There is no denying the fact that one of the highlights of the past week for many Nigerians was the Grammy Award won by afrobeat singers Burna Boy, and Wizkid.
The feats have won both singers commendation from within and outside the country.
In an interview with Sunday Scoop, 70-year old maverick entertainer, Charles Oputa, popularly known as Charly Boy, stated that he made a ‘prophecy’ 19 years ago that Nigerians would win the Grammy.
He said, “Nineteen years ago, there was no Burna Boy. But, I said people should watch out because Nigerians would begin to win Grammy Awards. I thank God my prediction has been fulfilled in my lifetime. I also predicted that Nigerian songs would go global and our artistes would become unstoppable. I had so much faith in our artistes. I made those predictions when I was the president of the Performing Musicians Association of Nigeria. At that time, Nigerians hardly played Nigerian music. But, I kicked against it because talented artistes had begun to spring up.
“I am so elated. It is a good thing for a 29-year-old Nigerian artiste to attain this feat. To see a young man doing great and getting global recognition is so exhilarating. Thankfully, it is not just Burna Boy. Many artistes and other Nigerians in Diaspora are also breaking records in all facets of life. What more could I ask for, especially since we have been governed by scavengers all these years. We have also been living under unhealthy conditions.”
The singer-cum-activist also stated that his clamour for recognition for a better welfare package for Nigerian musicians landed him in prison.
He added, “I was fighting for these artistes’ intellectual properties and their self-respect. It was so bad that corporate bodies used to pay heavily for international artistes to perform in Nigeri, to the detriment of our own artistes. As a matter of fact, the highest-earning artiste at that time was Daddy Showkey and he was paid N250, 000 for a show.

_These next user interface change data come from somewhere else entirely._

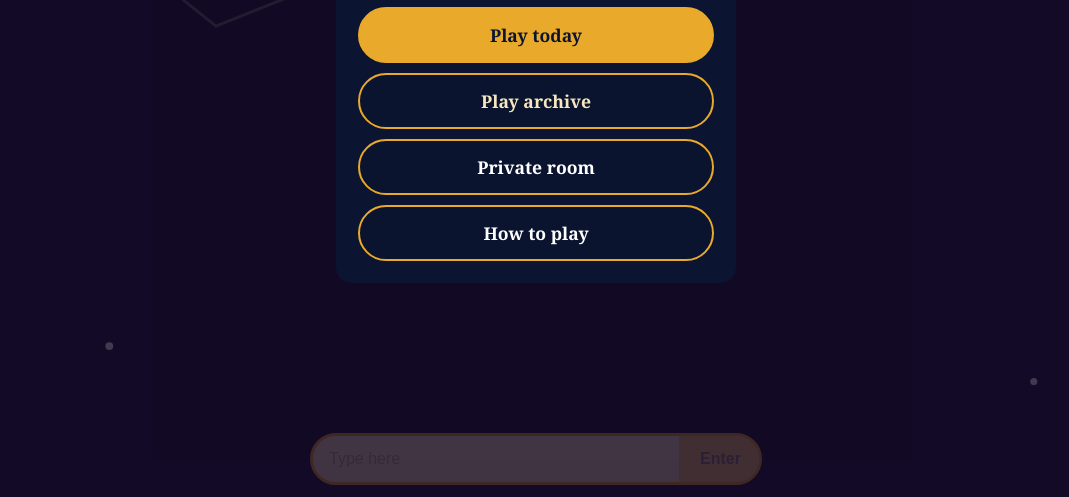
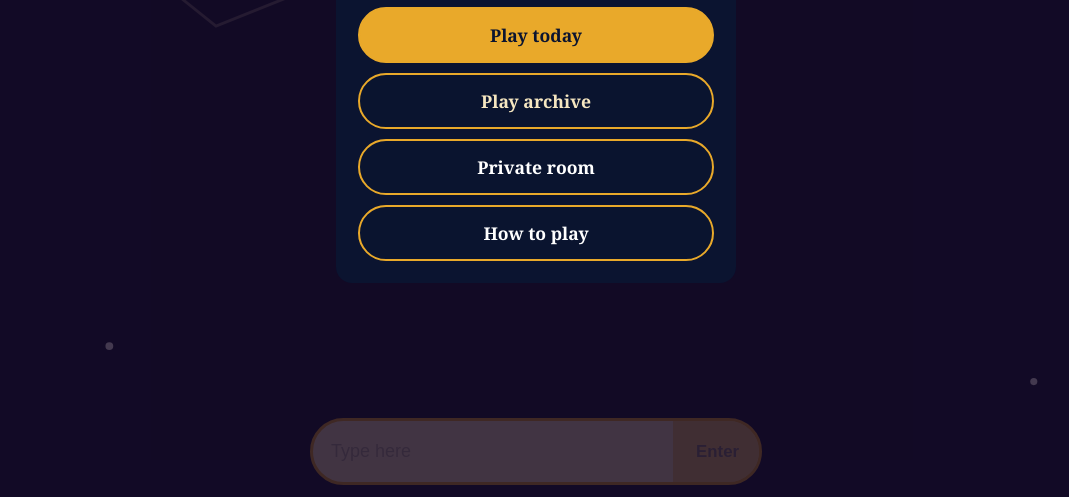
Before and after one commit to DevJFok/entendre, a plain HTML site: page index.html in a window 1280 px wide. Shown: the part 303-800 px from the top of the page, without its empty margins (104-1173 px from the left). Drawn offline with Linux system fonts and the light colour scheme; no server answers.

Commit message:
Thicker input bar, hide iOS accessory bar, show more words
- Entry is a div instead of a form so iOS no longer shows its up/down/check bar above the keyboard; Enter key and button submit via the same handler.
- Larger input and button (taller bar, 18px text).
- Word list no longer capped at six rows; rows slightly tighter.

Co-Authored-By: Claude Haiku 5.5 <noreply@anthropic.com>
Claude-Session: https://claude.ai/code/session_01NRGRkMUeWzuFD6GNGqvfLo

```diff
--- a/app.js
+++ b/app.js
@@ -158,7 +158,9 @@
     } catch (err) { showMsg('something went wrong'); }
     finally { busy = false; if (!over) input.focus(); }
   }
-  form.addEventListener('submit', onSubmit);
+  // Enter key and the Enter button both submit (the entry is a div so iOS shows no accessory bar).
+  input.addEventListener('keydown', function (e) { if (e.key === 'Enter') onSubmit(e); });
+  $('enter').addEventListener('click', onSubmit);
 
   function endGame() {
     over = true;
--- a/index.html
+++ b/index.html
@@ -21,10 +21,11 @@
   <h1 class="heading">List Words</h1>
   <ul class="words" id="words" aria-live="polite"></ul>
   <div class="msg" id="msg" role="status"></div>
-  <form class="entry" id="form" autocomplete="off">
+  <!-- A div, not a form: iOS shows its up/down/check accessory bar above the keyboard for inputs inside a form. -->
+  <div class="entry" id="form">
     <input id="input" type="text" placeholder="Type here" autocapitalize="none" autocorrect="off" spellcheck="false" enterkeyhint="done" aria-label="Type a word">
-    <button type="submit" id="enter">Enter</button>
-  </form>
+    <button type="button" id="enter">Enter</button>
+  </div>
   <button type="button" id="reopen" class="reopen" hidden>Results</button>
 </main>
 <div class="overlay" id="end" hidden>
--- a/style.css
+++ b/style.css
@@ -14,16 +14,17 @@ html,body{margin:0;height:100%;overflow-x:hidden;background:var(--purple) url("d
 .catB{border-color:var(--green);color:var(--green)}
 .entendre{align-self:center;margin-top:14px;border:3px solid var(--yellow);border-radius:6px;padding:8px 16px;font-weight:700;font-size:1.1rem}
 .heading{margin:clamp(6px,2vh,14px) 0 6px;text-align:center;font-size:clamp(1.5rem,7vw,2rem);color:var(--yellow)}
-.words{list-style:none;margin:0 auto;padding:0;width:100%;flex:1 1 auto;min-height:0;max-height:min(calc(6 * 2.6rem),42dvh);overflow-y:auto;overscroll-behavior:contain}
-.words li{display:flex;justify-content:space-between;align-items:center;min-height:2.6rem;padding:4px 6px;border-bottom:2px solid var(--yellow);font-size:clamp(1rem,4.4vw,1.2rem);overflow-wrap:anywhere;gap:8px}
+.words{list-style:none;margin:0 auto;padding:0;width:100%;flex:1 1 auto;min-height:0;overflow-y:auto;overscroll-behavior:contain}
+.words li{display:flex;justify-content:space-between;align-items:center;min-height:2.2rem;padding:3px 6px;border-bottom:2px solid var(--yellow);font-size:clamp(1rem,4.4vw,1.2rem);overflow-wrap:anywhere;gap:8px}
 .tag{font-size:.8rem;font-weight:700;border-radius:999px;padding:2px 10px;color:#fff}
 .tag.A{background:var(--yellow);color:var(--bg)}
 .tag.B{background:var(--green);color:var(--bg)}
 .tag.AB{background:var(--yellow);color:var(--bg)}
 .msg{min-height:1.6rem;margin-top:6px;text-align:center;color:var(--red);font-weight:700}
 .entry{display:flex;margin-top:auto;border:3px solid var(--yellow);border-radius:999px;overflow:hidden;background:var(--cream)}
-.entry input{flex:1;min-width:0;border:0;padding:14px 16px;font-size:16px;background:transparent;outline:none;color:var(--purple)}
-.entry button{border:0;border-left:3px solid var(--yellow);background:var(--yellow);color:var(--purple);font-weight:700;font-size:1rem;padding:0 18px;cursor:pointer}
+.entry{min-height:4rem}
+.entry input{flex:1;min-width:0;border:0;padding:20px 18px;font-size:18px;background:transparent;outline:none;color:var(--purple)}
+.entry button{border:0;border-left:3px solid var(--yellow);background:var(--yellow);color:var(--purple);font-weight:700;font-size:1.05rem;padding:0 20px;cursor:pointer}
 .entry input:disabled,.entry button:disabled{opacity:.5}
 .overlay{position:fixed;inset:0;background:rgba(20,8,35,.8);display:flex;align-items:center;justify-content:center;padding:max(12px,env(safe-area-inset-top)) max(12px,env(safe-area-inset-right)) max(12px,env(safe-area-inset-bottom)) max(12px,env(safe-area-inset-left));z-index:10;overflow-y:auto}
 .overlay[hidden]{display:none}
```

“I was so upset about this and directed that no a-list artiste should be paid a paltry sum of N250,000 henceforth. They were to be paid N1m or more. Those companies thought I was not in my right senses but I was determined. I also insisted that foreign artistes should pay a tax of N5m whenever they were billed to perform on Nigerian soil. My agitations landed me in prison but I was not bothered. I once spent Christmas in prison over those directives I gave as PMAN president.

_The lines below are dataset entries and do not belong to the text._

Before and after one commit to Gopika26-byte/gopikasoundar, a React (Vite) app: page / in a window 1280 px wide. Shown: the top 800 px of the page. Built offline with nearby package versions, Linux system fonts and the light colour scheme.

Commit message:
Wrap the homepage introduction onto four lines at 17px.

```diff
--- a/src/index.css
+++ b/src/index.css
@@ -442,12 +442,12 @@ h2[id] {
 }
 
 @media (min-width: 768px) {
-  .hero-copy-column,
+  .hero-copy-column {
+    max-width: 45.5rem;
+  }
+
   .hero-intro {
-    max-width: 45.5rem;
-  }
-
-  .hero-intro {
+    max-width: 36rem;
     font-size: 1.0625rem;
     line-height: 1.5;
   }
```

“I fought so many wars successfully for artistes and today, I am happy.”